[PROBLEM DETAILS]
Every line in the records below with the string "Lemina" needs to be copied out.

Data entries
* * * * * * * * *
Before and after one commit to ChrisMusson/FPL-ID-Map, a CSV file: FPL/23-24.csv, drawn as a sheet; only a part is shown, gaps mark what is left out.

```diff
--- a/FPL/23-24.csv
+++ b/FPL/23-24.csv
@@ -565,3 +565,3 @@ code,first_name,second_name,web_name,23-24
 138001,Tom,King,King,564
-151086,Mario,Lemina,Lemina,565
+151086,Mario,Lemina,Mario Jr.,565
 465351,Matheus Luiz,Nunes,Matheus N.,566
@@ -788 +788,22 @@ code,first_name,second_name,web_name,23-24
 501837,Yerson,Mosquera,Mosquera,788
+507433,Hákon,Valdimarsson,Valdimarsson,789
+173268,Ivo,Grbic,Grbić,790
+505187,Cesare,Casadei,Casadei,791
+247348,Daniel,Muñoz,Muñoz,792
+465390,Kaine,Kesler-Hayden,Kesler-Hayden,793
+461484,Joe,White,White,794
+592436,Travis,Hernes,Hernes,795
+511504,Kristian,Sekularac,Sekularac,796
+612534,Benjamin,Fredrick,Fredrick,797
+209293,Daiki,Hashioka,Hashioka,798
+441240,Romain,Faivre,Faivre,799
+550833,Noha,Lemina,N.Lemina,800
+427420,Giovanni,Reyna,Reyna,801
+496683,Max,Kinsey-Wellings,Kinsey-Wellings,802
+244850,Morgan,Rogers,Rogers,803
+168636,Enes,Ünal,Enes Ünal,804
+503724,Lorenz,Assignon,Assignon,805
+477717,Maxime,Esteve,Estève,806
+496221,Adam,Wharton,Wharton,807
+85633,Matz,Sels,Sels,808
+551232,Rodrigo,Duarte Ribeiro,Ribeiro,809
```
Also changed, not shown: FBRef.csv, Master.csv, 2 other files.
* * * * * * * * *
[RESPONSE]
-151086,Mario,Lemina,Lemina,565
+151086,Mario,Lemina,Mario Jr.,565
+550833,Noha,Lemina,N.Lemina,800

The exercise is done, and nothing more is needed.